**WHAT TO PRODUCE**
Reproduce the listing that follows in full. Omit its images.

**RECORD EXTRACTS**
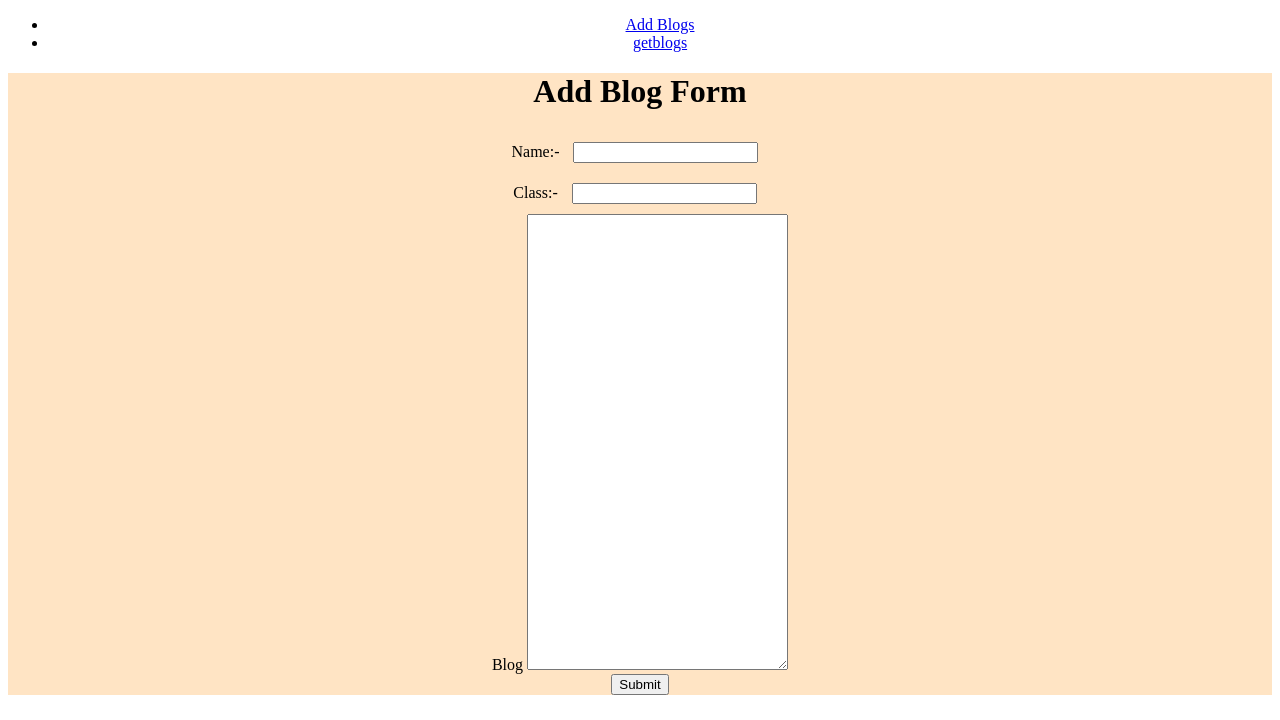
Repository: Sanskriti002/ExpressToDo
Page: public/index.html
An editor plug-in stored every save of this project. The page is shown before and after the next save, followed by the edit.
The browser window is 1280 px wide. The pictures show the whole page.

Above is the page before, as saved 2024-03-13 11:57:00.

### public/index.html
<!DOCTYPE html>
<html lang="en">

<head>
    <meta charset="UTF-8">
    <meta name="viewport" content="width=device-width, initial-scale=1.0">
    <title>Add Blogs</title>
    <link rel="stylesheet" href="style.css">
</head>

<header>
    <nav>
        <ul>
            <li><a href="/">Add Blogs</a></li>
            <li><a href="/getblogs">getblogs</a></li>
        </ul>
    </nav>
</header>

<body>
    <div>
    <h1>Add Blog Form</h1>
    <form action="/addblog" method="post">
        <label for="name">Name:-</label>
        <input type="text" name="name" id="name"><br>

        <label for="Class">Class:-</label>
        <input type="text" name="Class" id="Class"><br>

        Blog <textarea name="blog" id="blog" cols="30" rows="30"></textarea><br>

        <button>Submit</button>

    </form>
</div>
</body>

</html>

### public/style.css
*{
    text-align: center;

}

div{
background-color:bisque ;
/* display: flex; */
justify-content: center;
align-items: center;
}

input{
    margin: 10px;
}

After the next save:
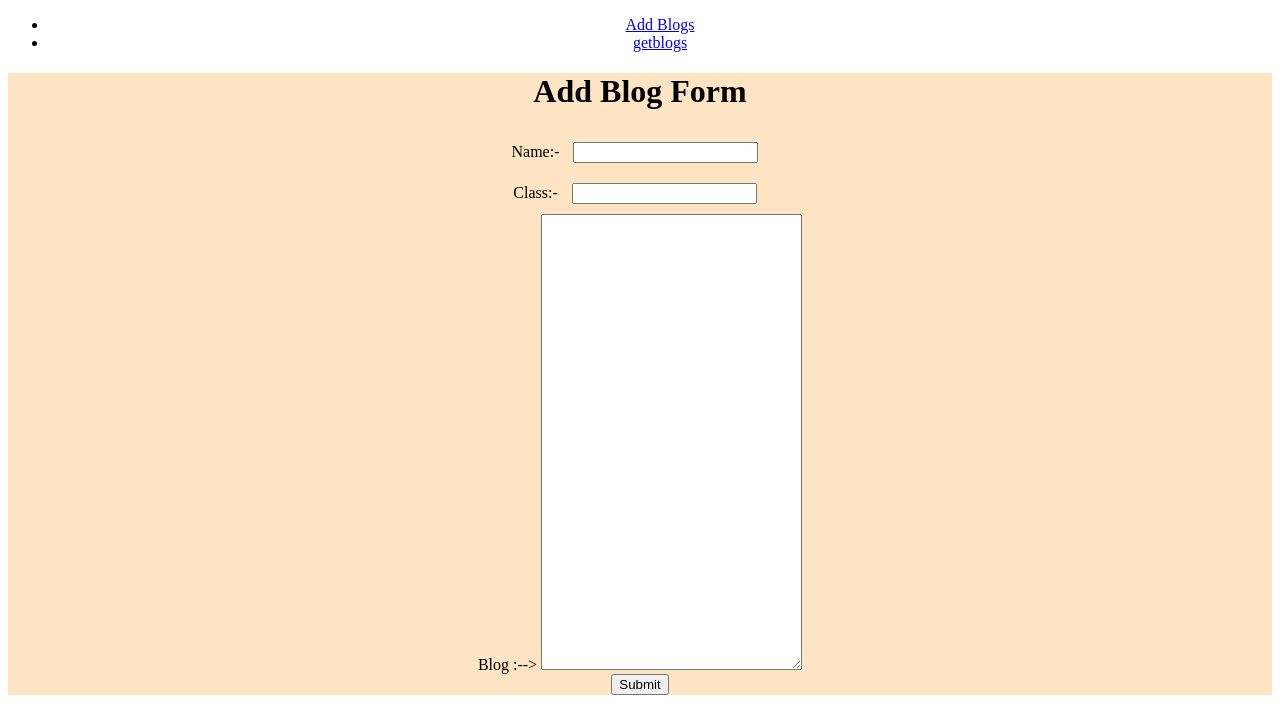
Saved 4 s later.
--- a/public/index.html
+++ b/public/index.html
@@ -27,7 +27,7 @@
         <label for="Class">Class:-</label>
         <input type="text" name="Class" id="Class"><br>
 
-        Blog <textarea name="blog" id="blog" cols="30" rows="30"></textarea><br>
+        Blog :--> <textarea name="blog" id="blog" cols="30" rows="30"></textarea><br>
 
         <button>Submit</button>
 
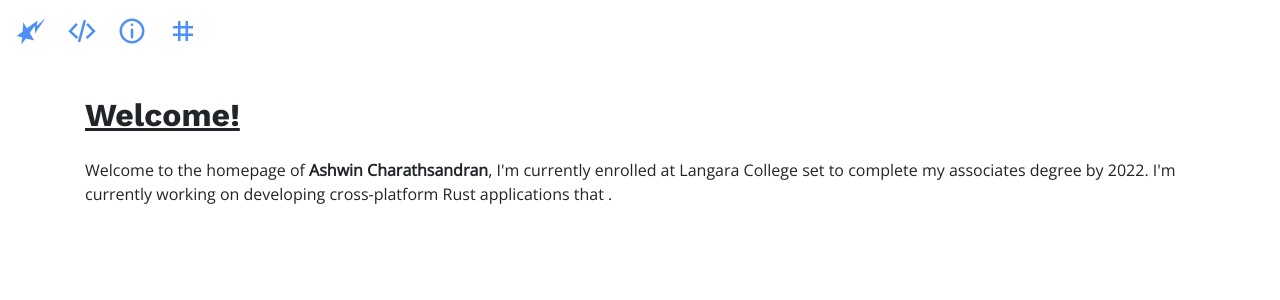
Repository: xxiz/ashwin.lol_flask
Page: http://localhost/
These files come from the project's save history. The page is drawn as it stood at one moment and after the next save; the edit follows.
The browser window is 1280 px wide. The pictures show the whole page.
The page is served by the project's application, run on Flask 3 (app.py).

Above is the page before, as saved 2021-08-31 17:10:51.

After the next save:
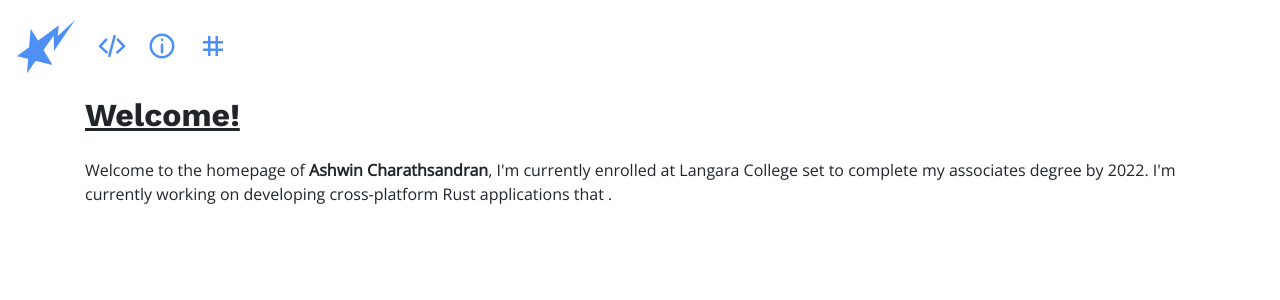
Saved 10 s later.
--- a/static/app.css
+++ b/static/app.css
@@ -60,7 +60,7 @@ main {
     padding-top: 80px;
 }
 
-.logo {
+.logo svg {
     width: 60px;
 }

**ANSWER TO THE PROBLEM**
Repository: Sanskriti002/ExpressToDo
Page: public/index.html
An editor plug-in stored every save of this project. The page is shown before and after the next save, followed by the edit.
The browser window is 1280 px wide. The pictures show the whole page.

Above is the page before, as saved 2024-03-13 11:57:00.

### public/index.html
<!DOCTYPE html>
<html lang="en">

<head>
    <meta charset="UTF-8">
    <meta name="viewport" content="width=device-width, initial-scale=1.0">
    <title>Add Blogs</title>
    <link rel="stylesheet" href="style.css">
</head>

<header>
    <nav>
        <ul>
            <li><a href="/">Add Blogs</a></li>
            <li><a href="/getblogs">getblogs</a></li>
        </ul>
    </nav>
</header>

<body>
    <div>
    <h1>Add Blog Form</h1>
    <form action="/addblog" method="post">
        <label for="name">Name:-</label>
        <input type="text" name="name" id="name"><br>

        <label for="Class">Class:-</label>
        <input type="text" name="Class" id="Class"><br>

        Blog <textarea name="blog" id="blog" cols="30" rows="30"></textarea><br>

        <button>Submit</button>

    </form>
</div>
</body>

</html>

### public/style.css
*{
    text-align: center;

}

div{
background-color:bisque ;
/* display: flex; */
justify-content: center;
align-items: center;
}

input{
    margin: 10px;
}

After the next save:
Saved 4 s later.
--- a/public/index.html
+++ b/public/index.html
@@ -27,7 +27,7 @@
         <label for="Class">Class:-</label>
         <input type="text" name="Class" id="Class"><br>
 
-        Blog <textarea name="blog" id="blog" cols="30" rows="30"></textarea><br>
+        Blog :--> <textarea name="blog" id="blog" cols="30" rows="30"></textarea><br>
 
         <button>Submit</button>
 
Repository: xxiz/ashwin.lol_flask
Page: http://localhost/
These files come from the project's save history. The page is drawn as it stood at one moment and after the next save; the edit follows.
The browser window is 1280 px wide. The pictures show the whole page.
The page is served by the project's application, run on Flask 3 (app.py).

Above is the page before, as saved 2021-08-31 17:10:51.

After the next save:
Saved 10 s later.
--- a/static/app.css
+++ b/static/app.css
@@ -60,7 +60,7 @@ main {
     padding-top: 80px;
 }
 
-.logo {
+.logo svg {
     width: 60px;
 }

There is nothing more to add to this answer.